Today’s Time Well Spent cartoon from our friends at Kronos reminds me of a personal story. I went to work for a hotel company that was facing some challenges in the human resources department. I was hired to turn that situation around. The person who hired me said, if I did that, he would support me transferring to any hotel I wanted.
I accomplished my goal. Unfortunately, he left before I was able to transfer. I got a new boss and he was very nice. In fact, he promoted me. But the day that I walked in to tender my resignation, he said to me, “I had such plans for you.” Plans?! I knew nothings of these “plans”. They were never communicated to me. It takes good communication to understand what employees are thinking and feeling.
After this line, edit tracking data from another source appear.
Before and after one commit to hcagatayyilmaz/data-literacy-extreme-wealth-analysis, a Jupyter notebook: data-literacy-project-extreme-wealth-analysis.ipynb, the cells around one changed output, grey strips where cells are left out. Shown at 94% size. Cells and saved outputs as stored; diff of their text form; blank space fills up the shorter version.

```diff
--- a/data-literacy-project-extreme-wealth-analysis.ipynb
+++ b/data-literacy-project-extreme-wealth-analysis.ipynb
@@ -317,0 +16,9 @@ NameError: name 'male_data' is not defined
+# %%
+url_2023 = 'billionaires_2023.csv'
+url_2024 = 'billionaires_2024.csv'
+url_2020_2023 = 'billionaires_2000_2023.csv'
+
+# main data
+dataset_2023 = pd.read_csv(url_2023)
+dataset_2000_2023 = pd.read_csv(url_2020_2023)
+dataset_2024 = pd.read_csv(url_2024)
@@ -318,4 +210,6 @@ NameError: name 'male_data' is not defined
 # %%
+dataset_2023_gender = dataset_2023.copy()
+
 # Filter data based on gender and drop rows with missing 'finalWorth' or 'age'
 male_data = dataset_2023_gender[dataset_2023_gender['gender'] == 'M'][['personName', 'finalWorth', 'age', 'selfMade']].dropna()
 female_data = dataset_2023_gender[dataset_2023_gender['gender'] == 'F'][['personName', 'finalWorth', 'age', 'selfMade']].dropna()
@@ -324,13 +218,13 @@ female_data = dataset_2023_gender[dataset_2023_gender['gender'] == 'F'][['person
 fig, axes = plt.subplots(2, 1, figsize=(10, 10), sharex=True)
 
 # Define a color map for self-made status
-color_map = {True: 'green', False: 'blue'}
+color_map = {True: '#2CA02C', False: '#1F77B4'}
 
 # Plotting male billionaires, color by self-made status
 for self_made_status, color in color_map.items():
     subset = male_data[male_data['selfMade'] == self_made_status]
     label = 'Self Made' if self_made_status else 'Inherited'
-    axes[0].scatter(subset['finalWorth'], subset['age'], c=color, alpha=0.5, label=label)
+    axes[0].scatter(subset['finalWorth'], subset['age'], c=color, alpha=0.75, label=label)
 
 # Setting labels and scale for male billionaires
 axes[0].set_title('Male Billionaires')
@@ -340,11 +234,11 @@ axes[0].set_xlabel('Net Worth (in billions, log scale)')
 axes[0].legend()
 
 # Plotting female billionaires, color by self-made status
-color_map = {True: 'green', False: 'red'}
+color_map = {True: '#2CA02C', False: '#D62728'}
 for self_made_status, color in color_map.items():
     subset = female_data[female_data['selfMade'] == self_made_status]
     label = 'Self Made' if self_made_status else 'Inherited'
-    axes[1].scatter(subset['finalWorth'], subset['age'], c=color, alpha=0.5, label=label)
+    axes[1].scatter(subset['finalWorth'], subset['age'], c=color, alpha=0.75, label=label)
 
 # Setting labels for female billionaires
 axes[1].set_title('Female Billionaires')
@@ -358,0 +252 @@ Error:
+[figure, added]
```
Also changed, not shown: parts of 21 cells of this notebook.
Stay interviews could have been the solution.
Giving an employee a promotion or pay increase doesn’t guarantee they will stay. While I was happy to receive the promotion and pay increase, it wasn’t enough to keep me there. My guess is you have people in the same situation within your organization. Managers need to understand what motivates their employees. It might be very different from what motivates the manager.
Use stay interviews to find out what employees love about their work. There are always components of our jobs that we don’t like. And many employees don’t hesitate to tell us so. But as managers, do you know what employees love? It’s these things that managers want to make sure don’t change. Managers can ask employees during one-on-one meetings what they like about their role and the projects they’re working on.
If you can’t give employees what they want, support their decisions. Sometimes, no matter how hard we try, employees are not going to be satisfied with their current work situation. And we aren’t in a position to change that. When those situations occur, instead of getting mad or frustrated, let the employee know that whatever decisions they make – in terms of staying with the company – they will be supported. Maybe at some point in the future, the employee will want to return.
Figuring out who the flight risks are in your organization doesn’t have to be hard. It does take regular, open communication. Stay interviews can help. Employees need to feel that they trust the organization enough to share what they’re thinking about when it comes to their job.17